It had been a long eight years waiting to draw the coveted branch-antlered bull tag and 20 years worth of hunting in waiting for a chance at a true trophy bull. I had filled my freezer with cows and calves over the years while waiting for this special season.
After learning I had drawn the tag, the summer of 2009 became full of hope, physical training, and scouting. I had hunted this area for 20 years and knew it well. The bull tag changed my thinking and I wanted to rule out any other areas in this unit, so I started scouting areas I had never hunted before. My best friend, Jon, and I both lost 20 pounds getting fit for the hunt - the last thing we wanted was not being physically fit enough to have a successful hunt.
We showed up two days prior to the season to verify where the elk were. In one day of scouting we saw six different six-point bulls, including a whopper seven-point we figured would score in the upper 300s or low 400s. His magnificent rack reached way back toward his hindquarters. This really started the adrenaline flowing and made my confidence rise.
During our planning we had decided to bivy in the area in order to save time and strength. It was three miles to our bivy shelter and over 1,200 vertical feet of climbing. Our bivy was comprised of two tarps, sleeping bags, and enough water and food for two to three days. It wasn’t home, but it was comfortable enough.
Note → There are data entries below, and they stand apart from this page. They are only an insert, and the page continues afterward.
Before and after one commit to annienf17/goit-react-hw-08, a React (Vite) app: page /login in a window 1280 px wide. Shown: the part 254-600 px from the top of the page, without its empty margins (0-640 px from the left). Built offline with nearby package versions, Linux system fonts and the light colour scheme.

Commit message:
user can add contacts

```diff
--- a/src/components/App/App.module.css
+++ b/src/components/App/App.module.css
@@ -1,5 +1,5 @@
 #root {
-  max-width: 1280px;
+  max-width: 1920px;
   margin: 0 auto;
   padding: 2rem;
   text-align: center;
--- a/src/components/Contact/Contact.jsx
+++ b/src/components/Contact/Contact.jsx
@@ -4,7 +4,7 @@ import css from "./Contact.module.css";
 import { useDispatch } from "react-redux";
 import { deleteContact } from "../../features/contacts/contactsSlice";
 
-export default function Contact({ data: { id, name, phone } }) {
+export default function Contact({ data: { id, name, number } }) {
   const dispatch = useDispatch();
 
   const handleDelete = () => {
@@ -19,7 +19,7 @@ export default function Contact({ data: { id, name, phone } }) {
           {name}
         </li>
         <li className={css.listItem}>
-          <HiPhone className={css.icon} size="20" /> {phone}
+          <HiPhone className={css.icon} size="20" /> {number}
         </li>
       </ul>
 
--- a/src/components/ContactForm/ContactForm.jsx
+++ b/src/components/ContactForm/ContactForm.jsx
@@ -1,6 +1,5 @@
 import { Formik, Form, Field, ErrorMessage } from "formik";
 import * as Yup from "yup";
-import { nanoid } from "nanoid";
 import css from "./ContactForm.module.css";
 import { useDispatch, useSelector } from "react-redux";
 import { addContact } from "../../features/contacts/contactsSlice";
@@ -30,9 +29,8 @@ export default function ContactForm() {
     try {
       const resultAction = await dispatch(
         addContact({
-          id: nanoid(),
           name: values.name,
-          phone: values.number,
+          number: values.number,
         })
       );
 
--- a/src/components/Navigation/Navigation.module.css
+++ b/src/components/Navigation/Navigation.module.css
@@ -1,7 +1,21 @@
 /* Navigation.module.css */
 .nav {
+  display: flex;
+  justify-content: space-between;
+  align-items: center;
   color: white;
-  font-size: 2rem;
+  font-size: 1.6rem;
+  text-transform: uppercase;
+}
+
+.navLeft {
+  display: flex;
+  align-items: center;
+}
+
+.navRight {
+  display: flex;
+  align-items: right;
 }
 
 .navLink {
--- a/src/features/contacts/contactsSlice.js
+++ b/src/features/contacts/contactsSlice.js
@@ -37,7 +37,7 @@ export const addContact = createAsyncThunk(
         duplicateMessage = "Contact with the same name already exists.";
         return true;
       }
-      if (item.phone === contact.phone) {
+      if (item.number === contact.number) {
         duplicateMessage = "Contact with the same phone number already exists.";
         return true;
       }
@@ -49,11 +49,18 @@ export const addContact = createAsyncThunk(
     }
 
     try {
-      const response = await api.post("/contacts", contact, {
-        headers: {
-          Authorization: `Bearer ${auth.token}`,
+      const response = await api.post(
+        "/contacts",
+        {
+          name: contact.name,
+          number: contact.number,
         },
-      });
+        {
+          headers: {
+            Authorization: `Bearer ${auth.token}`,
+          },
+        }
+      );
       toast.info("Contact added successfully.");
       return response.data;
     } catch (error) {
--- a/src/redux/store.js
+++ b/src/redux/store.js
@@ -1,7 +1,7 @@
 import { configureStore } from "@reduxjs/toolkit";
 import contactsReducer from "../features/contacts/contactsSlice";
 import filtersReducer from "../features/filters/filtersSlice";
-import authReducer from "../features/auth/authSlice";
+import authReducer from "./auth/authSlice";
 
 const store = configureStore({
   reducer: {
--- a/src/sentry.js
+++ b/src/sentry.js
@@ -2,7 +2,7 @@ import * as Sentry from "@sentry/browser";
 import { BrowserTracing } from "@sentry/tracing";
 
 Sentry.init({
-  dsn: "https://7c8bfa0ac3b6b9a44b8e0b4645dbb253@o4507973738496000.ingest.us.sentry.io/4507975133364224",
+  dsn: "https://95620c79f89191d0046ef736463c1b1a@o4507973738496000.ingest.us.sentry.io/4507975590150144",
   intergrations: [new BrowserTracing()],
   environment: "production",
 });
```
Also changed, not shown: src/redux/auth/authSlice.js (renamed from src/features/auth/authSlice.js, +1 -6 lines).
The bugle and the early morning light were the signs my season had begun. The bull was not far away and we were anxious to see what he looked like. We quickly dressed and headed out, with frost on the ground and the wind in our face - perfect for hunting majestic elk.
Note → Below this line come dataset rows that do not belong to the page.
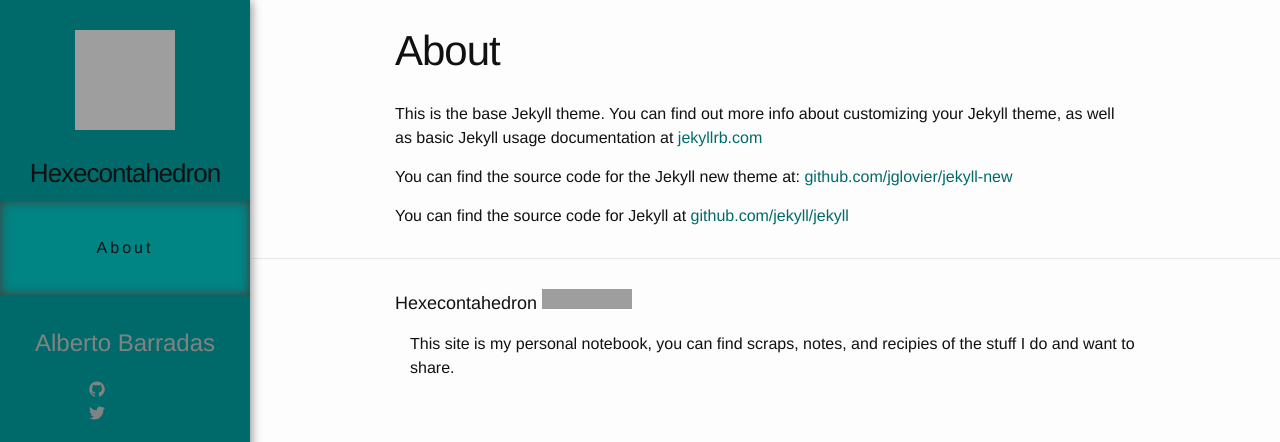
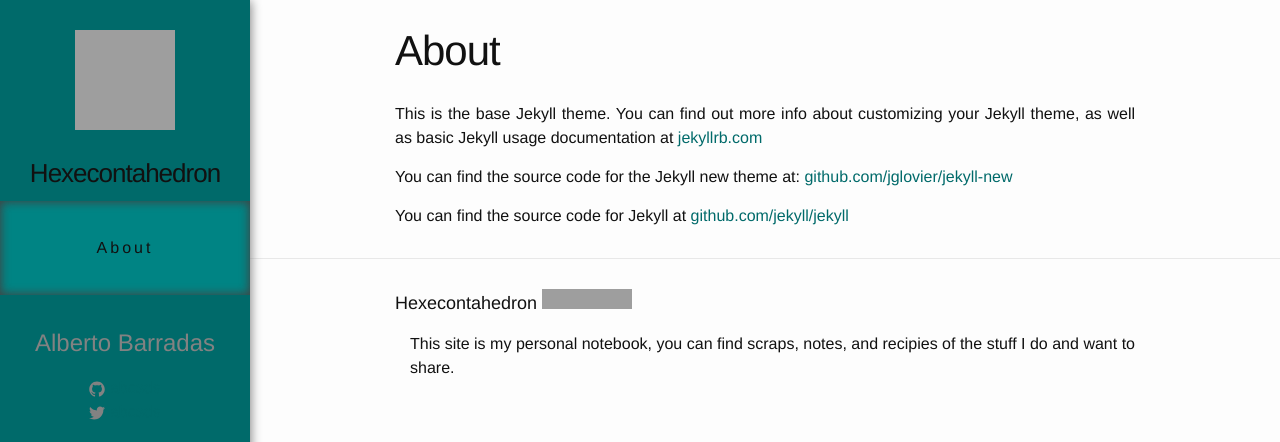
Before and after one commit to abcsds/hexecontahedron, a Jekyll site: the page built from about.md, in a window 1280 px wide. Shown: the top 442 px of the page. Built offline with Jekyll 4.4.1, drawn with Linux system fonts in a browser that asks for light colours; grey boxes are pictures that could not be loaded.

Commit message:
Justify content

```diff
--- a/_sass/_layout.scss
+++ b/_sass/_layout.scss
@@ -178,6 +178,11 @@
      .github {
        display: inline-block;
      }
+     .footer-col {
+       .text {
+         text-align: justify;
+       }
+     }
    }
  }
 
@@ -306,6 +311,7 @@
 
 .post-content {
     margin-bottom: $spacing-unit;
+    text-align: justify;
 
     h2 {
         font-size: 32px;
```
We were only a quarter-mile from our camp when the bugle got louder. We decide to set up and try calling him to our position. Jon set up 100 yards behind me and went through a cow-calling sequence. The bull went wild and answered every call, but wouldn’t commit. He then tried to bugle at the bull to see if that would coax him closer to our position. I could see the bull’s harem at the edge of the timber and they were holding their position. Our first setup had failed and we still didn’t know what the bull looked like.
We decided to cut the distance and try again. We circled downwind and around to a position we thought would be close enough to make him respond to calling. On our last 100 yards we ran into several head of cattle. They were almost as wild as the elk we were pursuing and crashed through the timber in front of us. I thought our hunt for this bull was all over, given all the commotion the cattle made. Even with our optimism fading, we decided to set up once again.
For a full account of Roger's adventure, go to page 32 in the March/April 2011 issue of Eastmans' Bowhunting Journal.